Supplied data:

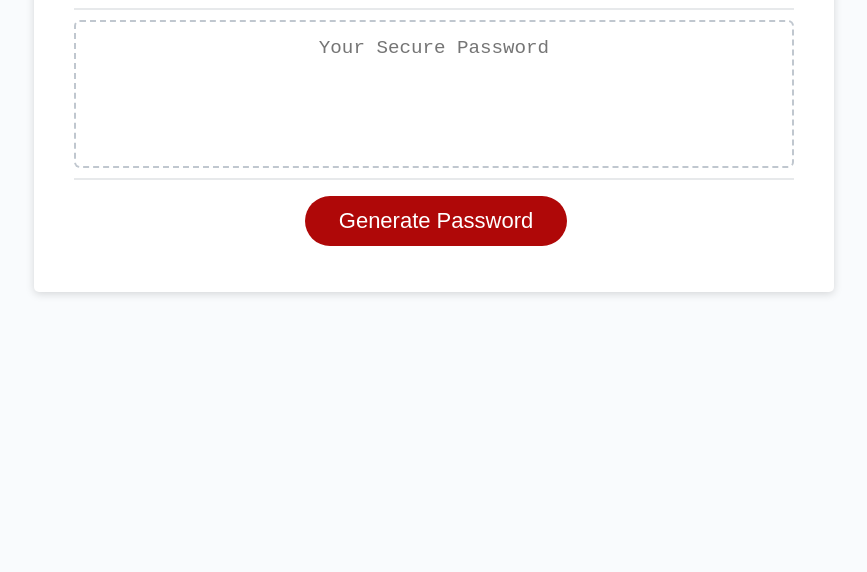
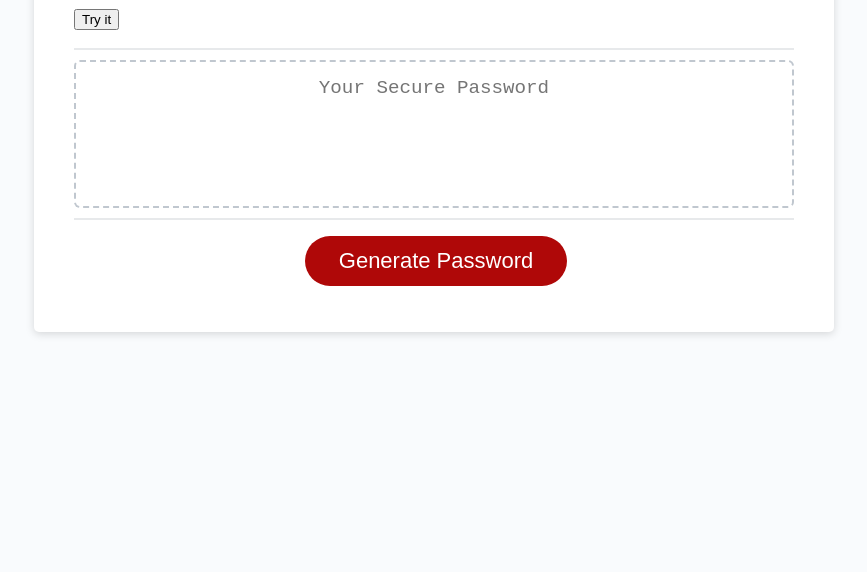
Before and after one commit to Shawki45/Password-Creator, a plain HTML site: page index.html in a window 1280 px wide. Shown: the part 228-800 px from the top of the page, without its empty margins (206-1073 px from the left). Drawn offline with Linux system fonts and the light colour scheme.

Commit message:
Added an descrption and resources

```diff
--- a/index.html
+++ b/index.html
@@ -15,6 +15,22 @@
       <div class="card">
         <div class="card-header">
           <h2>Generate a Password</h2>
+          <button onclick="myFunction()">Try it</button>
+
+          <p id="demo"></p>
+
+          <script>
+            function myFunction() {
+              let text;
+              let person = prompt("Please enter your name:", "Harry Potter");
+              if (person == null || person == "") {
+                text = "User cancelled the prompt.";
+              } else {
+                text = "Hello " + person + "! How are you today?";
+              }
+              document.getElementById("demo").innerHTML = text;
+            }
+          </script>
         </div>
         <div class="card-body">
           <textarea
```
Also changed, not shown: 1 other file.
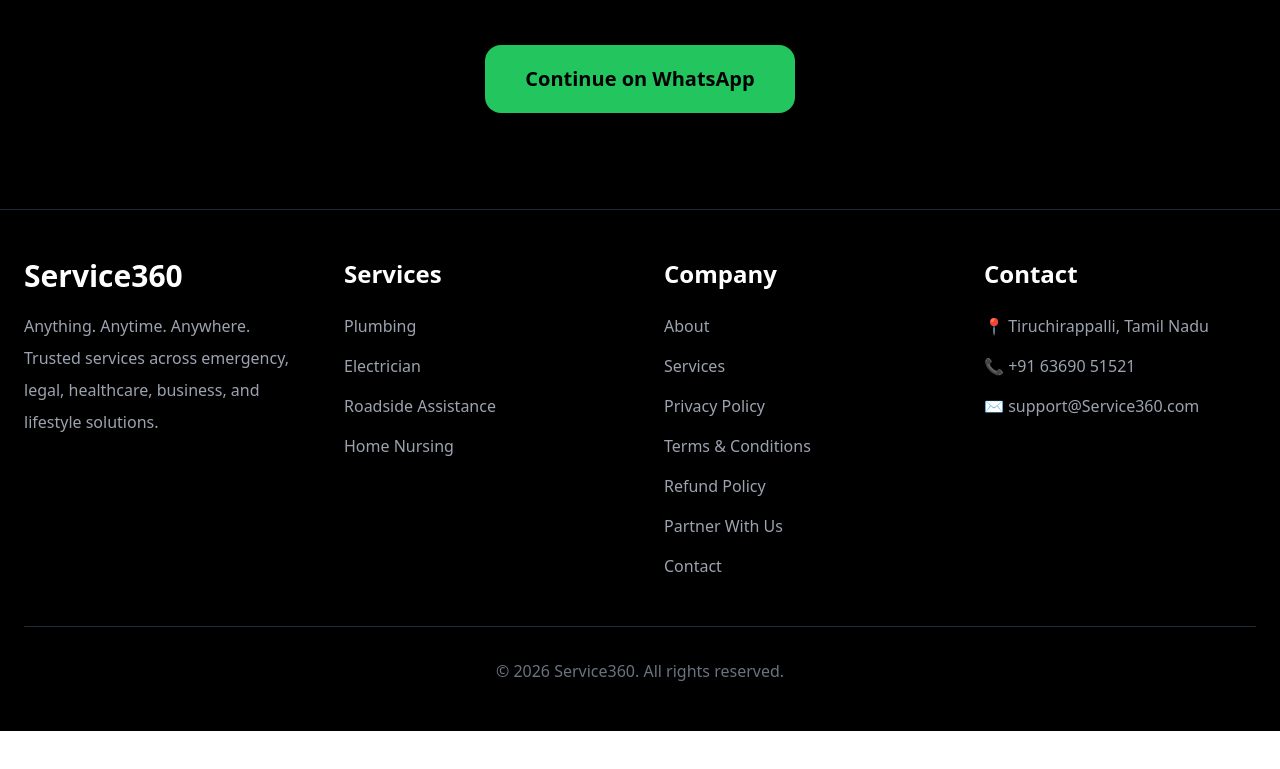
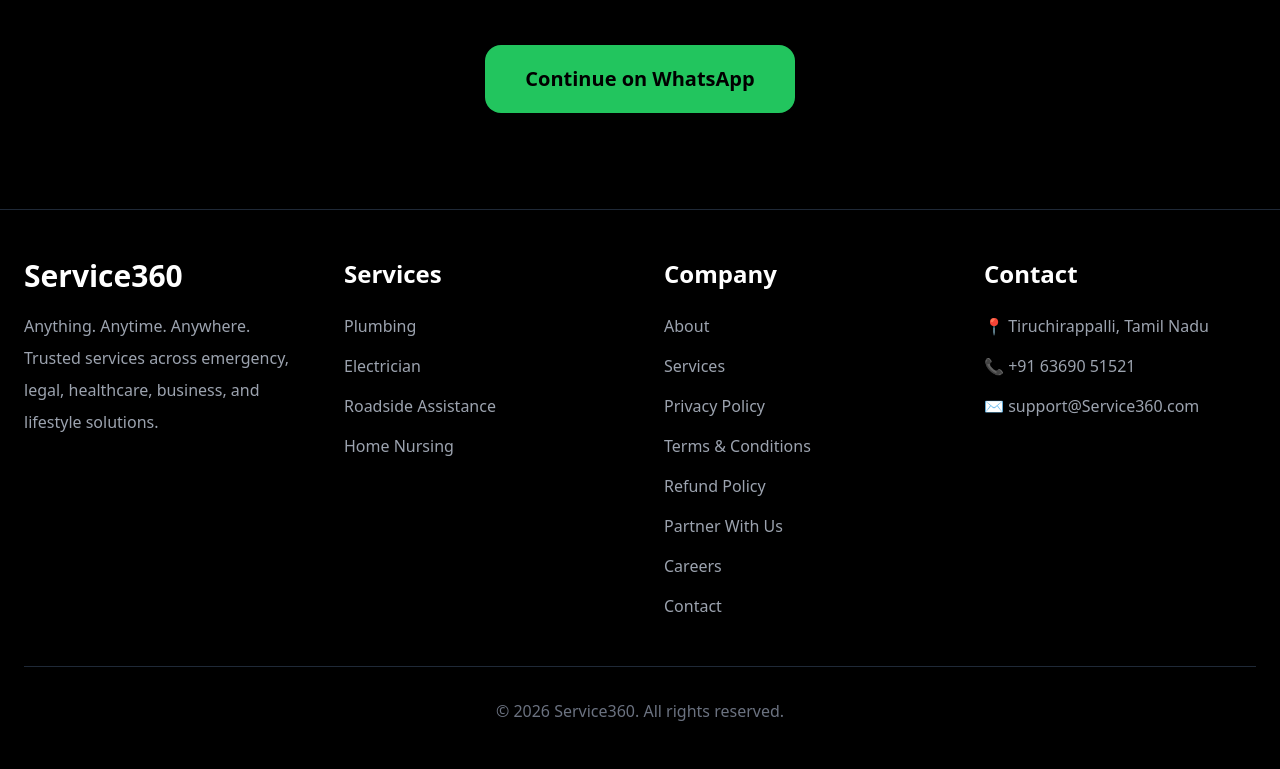
Before and after one commit to service-360/service360-website, a Next.js app: page / in a window 1280 px wide. Shown: the part 3686-4455 px from the top of the page. Before the commit the page ends 4417 px from the top, so only its background shows below. Built offline with nearby package versions, Linux system fonts and the light colour scheme.

Commit message:
Add careers page

```diff
--- a/app/page.js
+++ b/app/page.js
@@ -77,9 +77,7 @@
           className="md:hidden text-3xl"
           onClick={() => setMobileMenuOpen(!mobileMenuOpen)}
         >
-
           {mobileMenuOpen ? "✕" : "☰"}
-
         </button>
 
         {/* Mobile Drawer */}
@@ -491,6 +489,10 @@
                 Partner With Us
               </a>
 
+              <a href="/careers" className="hover:text-white transition">
+                Careers
+              </a>
+
               <a href="#contact" className="hover:text-white transition">
                 Contact
               </a>
```
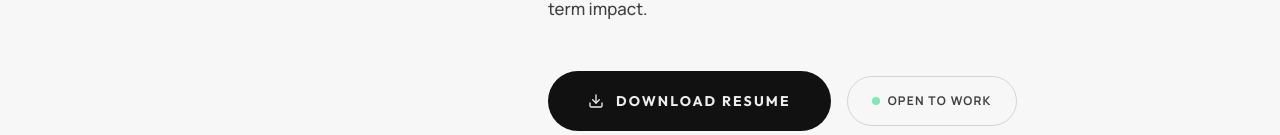
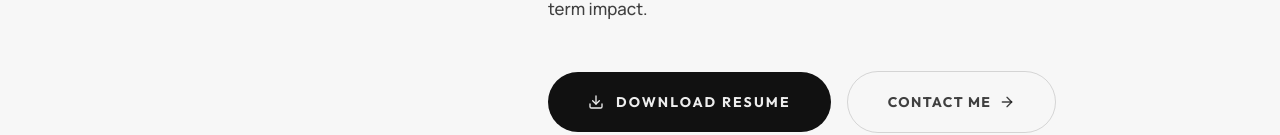
Before and after one commit to gabewebd/gav-dev, a Next.js app: page /about in a window 1280 px wide. Shown: the part 817-952 px from the top of the page. Built offline with nearby package versions, Linux system fonts and the light colour scheme.

Commit message:
ui: implement page-specific fixes and contact button update

```diff
--- a/src/app/about/page.tsx
+++ b/src/app/about/page.tsx
@@ -286,9 +286,9 @@ export default function AboutPage() {
               <a href="/assets/gav-resume.pdf" download className="group inline-flex items-center gap-2 sm:gap-3 bg-brand-ink dark:bg-brand-white text-brand-white dark:text-brand-dark px-6 sm:px-8 md:px-10 py-3 sm:py-4 md:py-5 rounded-full font-outfit font-bold uppercase tracking-[0.15em] text-[11px] sm:text-xs md:text-sm hover:opacity-85 transition-opacity">
                 <Download className="w-4 h-4 group-hover:-translate-y-1 transition-transform" />Download Resume
               </a>
-              <div className="inline-flex items-center gap-2 px-4 sm:px-6 py-3 sm:py-4 rounded-full border border-brand-ink/15 dark:border-brand-white/15 text-[10px] sm:text-xs font-bold uppercase tracking-widest text-brand-ink/80 dark:text-brand-white/70">
-                <span className="w-2 h-2 rounded-full bg-green-400 animate-pulse" />Open to work
-              </div>
+              <Link href="/contact" className="group inline-flex items-center gap-2 px-6 sm:px-8 md:px-10 py-3 sm:py-4 md:py-5 rounded-full border border-brand-ink/15 dark:border-brand-white/15 text-[11px] sm:text-xs md:text-sm font-outfit font-bold uppercase tracking-widest text-brand-ink/80 dark:text-brand-white/70 hover:bg-brand-ink/5 dark:hover:bg-brand-white/5 transition-all">
+                Contact Me <ArrowRight className="w-4 h-4 group-hover:translate-x-1 transition-transform" />
+              </Link>
             </div>
           </div>
 
--- a/src/app/blog/page.tsx
+++ b/src/app/blog/page.tsx
@@ -104,7 +104,7 @@ export default function BlogPage() {
                       {post.excerpt}
                     </p>
                     <div className={`flex items-center gap-2 text-xs font-bold uppercase tracking-widest text-brand-ink dark:text-brand-white mt-2 mb-2 ${i % 2 === 0 ? "" : "lg:flex-row-reverse"}`}>
-                      Read More <ArrowRight className={`w-4 h-4 transition-transform ${i % 2 === 0 ? "group-hover:translate-x-1.5" : "rotate-180 group-hover:-translate-x-1.5"}`} />
+                      Read More <ArrowRight className={`w-4 h-4 transition-transform ${i % 2 === 0 ? "group-hover:translate-x-1.5" : "lg:rotate-180 group-hover:translate-x-1.5 lg:group-hover:-translate-x-1.5"}`} />
                     </div>
                   </div>
                 </article>
--- a/src/app/projects/page.tsx
+++ b/src/app/projects/page.tsx
@@ -241,8 +241,8 @@ export default function ProjectsPage() {
             <Link href="/contact" className="group inline-flex items-center gap-2 sm:gap-3 bg-brand-ink dark:bg-brand-white text-brand-white dark:text-brand-ink px-8 sm:px-10 py-4 sm:py-5 rounded-full font-outfit font-bold uppercase tracking-widest text-[10px] sm:text-xs hover:opacity-85 transition-opacity">
               Contact Me <ArrowRight className="w-4 h-4 md:w-5 md:h-5 group-hover:translate-x-1.5 transition-transform" />
             </Link>
-            <Link href="/about" className="group inline-flex items-center gap-2 sm:gap-3 border border-brand-ink/20 dark:border-brand-white/20 text-brand-ink dark:text-brand-white px-8 sm:px-10 py-4 sm:py-5 rounded-full font-outfit font-bold uppercase tracking-widest text-[10px] sm:text-xs hover:bg-brand-ink/5 dark:hover:bg-brand-white/5 transition-colors">
-              Learn More
+            <Link href="/blog" className="group inline-flex items-center gap-2 sm:gap-3 border border-brand-ink/20 dark:border-brand-white/20 text-brand-ink dark:text-brand-white px-8 sm:px-10 py-4 sm:py-5 rounded-full font-outfit font-bold uppercase tracking-widest text-[10px] sm:text-xs hover:bg-brand-ink/5 dark:hover:bg-brand-white/5 transition-colors">
+              Read Blogs
             </Link>
           </div>
         </div>
```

What is required: Whenever you reach a picture, pass over it; print all the other material exactly.

Answer box:
Before and after one commit to Shawki45/Password-Creator, a plain HTML site: page index.html in a window 1280 px wide. Shown: the part 228-800 px from the top of the page, without its empty margins (206-1073 px from the left). Drawn offline with Linux system fonts and the light colour scheme.

Commit message:
Added an descrption and resources

```diff
--- a/index.html
+++ b/index.html
@@ -15,6 +15,22 @@
       <div class="card">
         <div class="card-header">
           <h2>Generate a Password</h2>
+          <button onclick="myFunction()">Try it</button>
+
+          <p id="demo"></p>
+
+          <script>
+            function myFunction() {
+              let text;
+              let person = prompt("Please enter your name:", "Harry Potter");
+              if (person == null || person == "") {
+                text = "User cancelled the prompt.";
+              } else {
+                text = "Hello " + person + "! How are you today?";
+              }
+              document.getElementById("demo").innerHTML = text;
+            }
+          </script>
         </div>
         <div class="card-body">
           <textarea
```
Also changed, not shown: 1 other file.
Before and after one commit to service-360/service360-website, a Next.js app: page / in a window 1280 px wide. Shown: the part 3686-4455 px from the top of the page. Before the commit the page ends 4417 px from the top, so only its background shows below. Built offline with nearby package versions, Linux system fonts and the light colour scheme.

Commit message:
Add careers page

```diff
--- a/app/page.js
+++ b/app/page.js
@@ -77,9 +77,7 @@
           className="md:hidden text-3xl"
           onClick={() => setMobileMenuOpen(!mobileMenuOpen)}
         >
-
           {mobileMenuOpen ? "✕" : "☰"}
-
         </button>
 
         {/* Mobile Drawer */}
@@ -491,6 +489,10 @@
                 Partner With Us
               </a>
 
+              <a href="/careers" className="hover:text-white transition">
+                Careers
+              </a>
+
               <a href="#contact" className="hover:text-white transition">
                 Contact
               </a>
```
Before and after one commit to gabewebd/gav-dev, a Next.js app: page /about in a window 1280 px wide. Shown: the part 817-952 px from the top of the page. Built offline with nearby package versions, Linux system fonts and the light colour scheme.

Commit message:
ui: implement page-specific fixes and contact button update

```diff
--- a/src/app/about/page.tsx
+++ b/src/app/about/page.tsx
@@ -286,9 +286,9 @@ export default function AboutPage() {
               <a href="/assets/gav-resume.pdf" download className="group inline-flex items-center gap-2 sm:gap-3 bg-brand-ink dark:bg-brand-white text-brand-white dark:text-brand-dark px-6 sm:px-8 md:px-10 py-3 sm:py-4 md:py-5 rounded-full font-outfit font-bold uppercase tracking-[0.15em] text-[11px] sm:text-xs md:text-sm hover:opacity-85 transition-opacity">
                 <Download className="w-4 h-4 group-hover:-translate-y-1 transition-transform" />Download Resume
               </a>
-              <div className="inline-flex items-center gap-2 px-4 sm:px-6 py-3 sm:py-4 rounded-full border border-brand-ink/15 dark:border-brand-white/15 text-[10px] sm:text-xs font-bold uppercase tracking-widest text-brand-ink/80 dark:text-brand-white/70">
-                <span className="w-2 h-2 rounded-full bg-green-400 animate-pulse" />Open to work
-              </div>
+              <Link href="/contact" className="group inline-flex items-center gap-2 px-6 sm:px-8 md:px-10 py-3 sm:py-4 md:py-5 rounded-full border border-brand-ink/15 dark:border-brand-white/15 text-[11px] sm:text-xs md:text-sm font-outfit font-bold uppercase tracking-widest text-brand-ink/80 dark:text-brand-white/70 hover:bg-brand-ink/5 dark:hover:bg-brand-white/5 transition-all">
+                Contact Me <ArrowRight className="w-4 h-4 group-hover:translate-x-1 transition-transform" />
+              </Link>
             </div>
           </div>
 
--- a/src/app/blog/page.tsx
+++ b/src/app/blog/page.tsx
@@ -104,7 +104,7 @@ export default function BlogPage() {
                       {post.excerpt}
                     </p>
                     <div className={`flex items-center gap-2 text-xs font-bold uppercase tracking-widest text-brand-ink dark:text-brand-white mt-2 mb-2 ${i % 2 === 0 ? "" : "lg:flex-row-reverse"}`}>
-                      Read More <ArrowRight className={`w-4 h-4 transition-transform ${i % 2 === 0 ? "group-hover:translate-x-1.5" : "rotate-180 group-hover:-translate-x-1.5"}`} />
+                      Read More <ArrowRight className={`w-4 h-4 transition-transform ${i % 2 === 0 ? "group-hover:translate-x-1.5" : "lg:rotate-180 group-hover:translate-x-1.5 lg:group-hover:-translate-x-1.5"}`} />
                     </div>
                   </div>
                 </article>
--- a/src/app/projects/page.tsx
+++ b/src/app/projects/page.tsx
@@ -241,8 +241,8 @@ export default function ProjectsPage() {
             <Link href="/contact" className="group inline-flex items-center gap-2 sm:gap-3 bg-brand-ink dark:bg-brand-white text-brand-white dark:text-brand-ink px-8 sm:px-10 py-4 sm:py-5 rounded-full font-outfit font-bold uppercase tracking-widest text-[10px] sm:text-xs hover:opacity-85 transition-opacity">
               Contact Me <ArrowRight className="w-4 h-4 md:w-5 md:h-5 group-hover:translate-x-1.5 transition-transform" />
             </Link>
-            <Link href="/about" className="group inline-flex items-center gap-2 sm:gap-3 border border-brand-ink/20 dark:border-brand-white/20 text-brand-ink dark:text-brand-white px-8 sm:px-10 py-4 sm:py-5 rounded-full font-outfit font-bold uppercase tracking-widest text-[10px] sm:text-xs hover:bg-brand-ink/5 dark:hover:bg-brand-white/5 transition-colors">
-              Learn More
+            <Link href="/blog" className="group inline-flex items-center gap-2 sm:gap-3 border border-brand-ink/20 dark:border-brand-white/20 text-brand-ink dark:text-brand-white px-8 sm:px-10 py-4 sm:py-5 rounded-full font-outfit font-bold uppercase tracking-widest text-[10px] sm:text-xs hover:bg-brand-ink/5 dark:hover:bg-brand-white/5 transition-colors">
+              Read Blogs
             </Link>
           </div>
         </div>
```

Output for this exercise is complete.